**INSTRUCTIONS TO FOLLOW:** What is the number of lines in these records with "domain" in them? Answer with that number only.

**EXERCISE MATERIALS:**
########

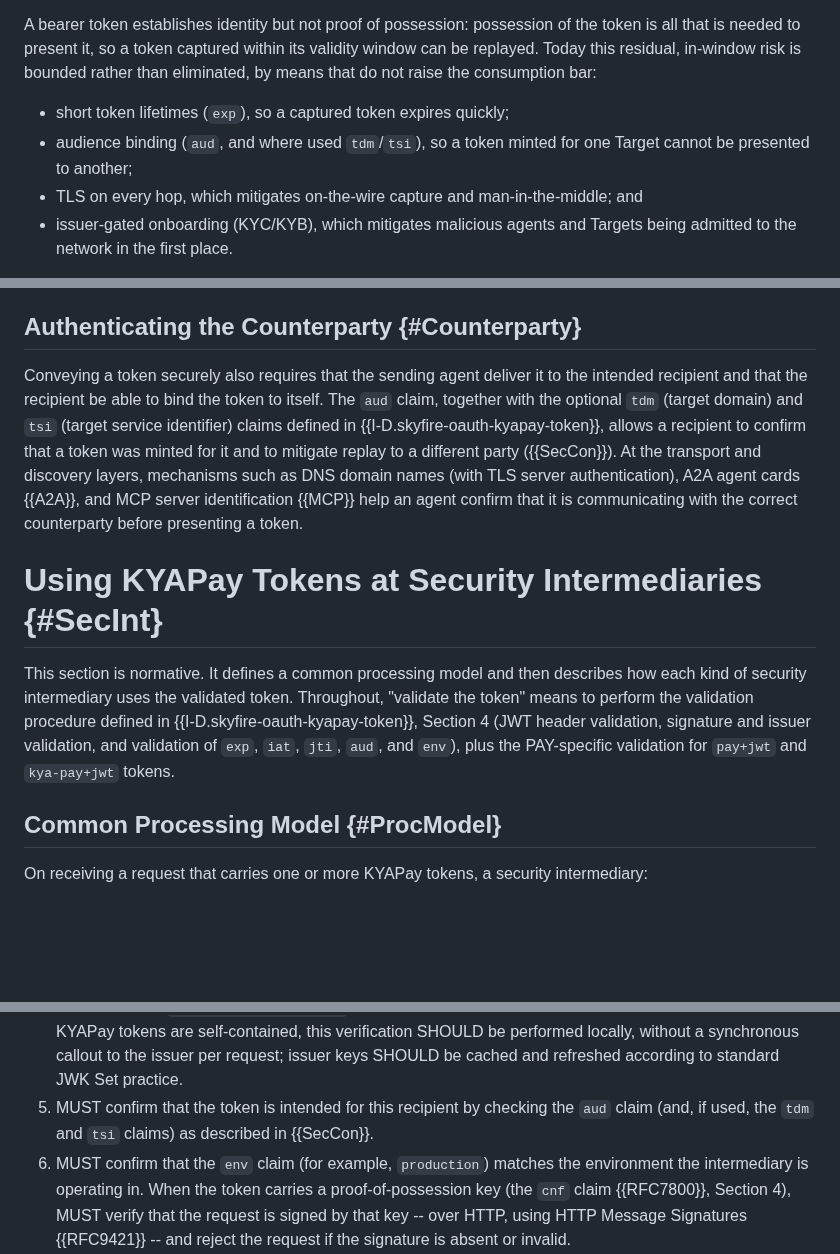
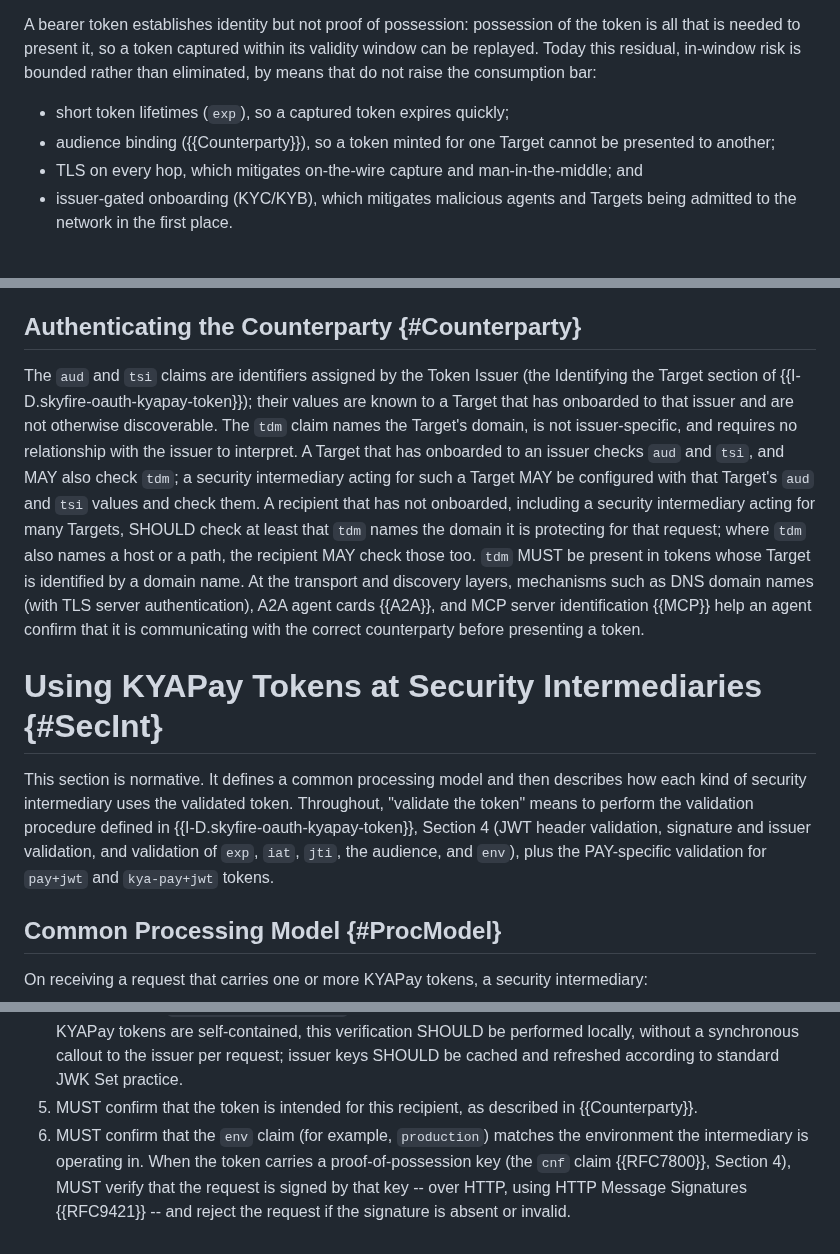
Before and after one commit to skyfire-xyz/draft-skyfire-oauth-using-kyapay-tokens, a Markdown page: draft-skyfire-oauth-using-kyapay-tokens.md, 3 parts joined by grey strips. GitHub-like rendering; blank space fills up the shorter version.

Commit message:
S4: Describe how a recipient confirms the audience (#13)
* S4: Describe how a recipient confirms the audience

Addresses S4 in #8, as proposed in our reply there.

The token-draft half is skyfire-xyz/draft-skyfire-oauth-kyapay-token#59.

* Align what an onboarded Target checks with the token draft, following review

```diff
--- a/draft-skyfire-oauth-using-kyapay-tokens.md
+++ b/draft-skyfire-oauth-using-kyapay-tokens.md
@@ -292,7 +292,7 @@ A bearer token establishes identity but not proof of possession: possession of t
 Today this residual, in-window risk is bounded rather than eliminated, by means that do not raise the consumption bar:
 
 * short token lifetimes (`exp`), so a captured token expires quickly;
-* audience binding (`aud`, and where used `tdm`/`tsi`), so a token minted for one Target cannot be presented to another;
+* audience binding ({{Counterparty}}), so a token minted for one Target cannot be presented to another;
 * TLS on every hop, which mitigates on-the-wire capture and man-in-the-middle; and
 * issuer-gated onboarding (KYC/KYB), which mitigates malicious agents and Targets being admitted to the network in the first place.
 
@@ -398,15 +398,18 @@ In all cases, the validation and usage rules of {{SecInt}} apply to the token, o
 
 ## Authenticating the Counterparty {#Counterparty}
 
-Conveying a token securely also requires that the sending agent deliver it to the intended recipient and that the recipient be able to bind the token to itself.
-The `aud` claim, together with the optional `tdm` (target domain) and `tsi` (target service identifier) claims defined in {{I-D.skyfire-oauth-kyapay-token}}, allows a recipient to confirm that a token was minted for it and to mitigate replay to a different party ({{SecCon}}).
+The `aud` and `tsi` claims are identifiers assigned by the Token Issuer (the Identifying the Target section of {{I-D.skyfire-oauth-kyapay-token}}); their values are known to a Target that has onboarded to that issuer and are not otherwise discoverable.
+The `tdm` claim names the Target's domain, is not issuer-specific, and requires no relationship with the issuer to interpret.
+A Target that has onboarded to an issuer checks `aud` and `tsi`, and MAY also check `tdm`; a security intermediary acting for such a Target MAY be configured with that Target's `aud` and `tsi` values and check them.
+A recipient that has not onboarded, including a security intermediary acting for many Targets, SHOULD check at least that `tdm` names the domain it is protecting for that request; where `tdm` also names a host or a path, the recipient MAY check those too.
+`tdm` MUST be present in tokens whose Target is identified by a domain name.
 At the transport and discovery layers, mechanisms such as DNS domain names (with TLS server authentication), A2A agent cards {{A2A}}, and MCP server identification {{MCP}} help an agent confirm that it is communicating with the correct counterparty before presenting a token.
 
 # Using KYAPay Tokens at Security Intermediaries {#SecInt}
 
 This section is normative.
 It defines a common processing model and then describes how each kind of security intermediary uses the validated token.
-Throughout, "validate the token" means to perform the validation procedure defined in {{I-D.skyfire-oauth-kyapay-token}}, Section 4 (JWT header validation, signature and issuer validation, and validation of `exp`, `iat`, `jti`, `aud`, and `env`), plus the PAY-specific validation for `pay+jwt` and `kya-pay+jwt` tokens.
+Throughout, "validate the token" means to perform the validation procedure defined in {{I-D.skyfire-oauth-kyapay-token}}, Section 4 (JWT header validation, signature and issuer validation, and validation of `exp`, `iat`, `jti`, the audience, and `env`), plus the PAY-specific validation for `pay+jwt` and `kya-pay+jwt` tokens.
 
 ## Common Processing Model {#ProcModel}
 
@@ -422,7 +425,7 @@ On receiving a request that carries one or more KYAPay tokens, a security interm
 1. MUST verify the token signature against a key obtained from the issuer's JWK Set, discovered via the `iss` claim using the `/.well-known/jwks.json` mechanism ({{I-D.skyfire-oauth-kyapay-token}}).
    Because KYAPay tokens are self-contained, this verification SHOULD be performed locally, without a synchronous callout to the issuer per request;
    issuer keys SHOULD be cached and refreshed according to standard JWK Set practice.
-1. MUST confirm that the token is intended for this recipient by checking the `aud` claim (and, if used, the `tdm` and `tsi` claims) as described in {{SecCon}}.
+1. MUST confirm that the token is intended for this recipient, as described in {{Counterparty}}.
 1. MUST confirm that the `env` claim (for example, `production`) matches the environment the intermediary is operating in.
    When the token carries a proof-of-possession key (the `cnf` claim {{RFC7800}}, Section 4), MUST verify that the request is signed by that key -- over HTTP, using HTTP Message Signatures {{RFC9421}} -- and reject the request if the signature is absent or invalid.
 1. When the token carries no such key, it is a bearer token: the intermediary MUST rely on the controls in {{SecCon}} (short lifetime, audience binding, TLS, issuer-gated onboarding) and MUST NOT assume that mere presentation of the token proves the sender holds a key bound to it.
```
Also changed, not shown: other parts of draft-skyfire-oauth-using-kyapay-tokens.md (+1 -0 lines).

########

**RESPONSE BOX:** 5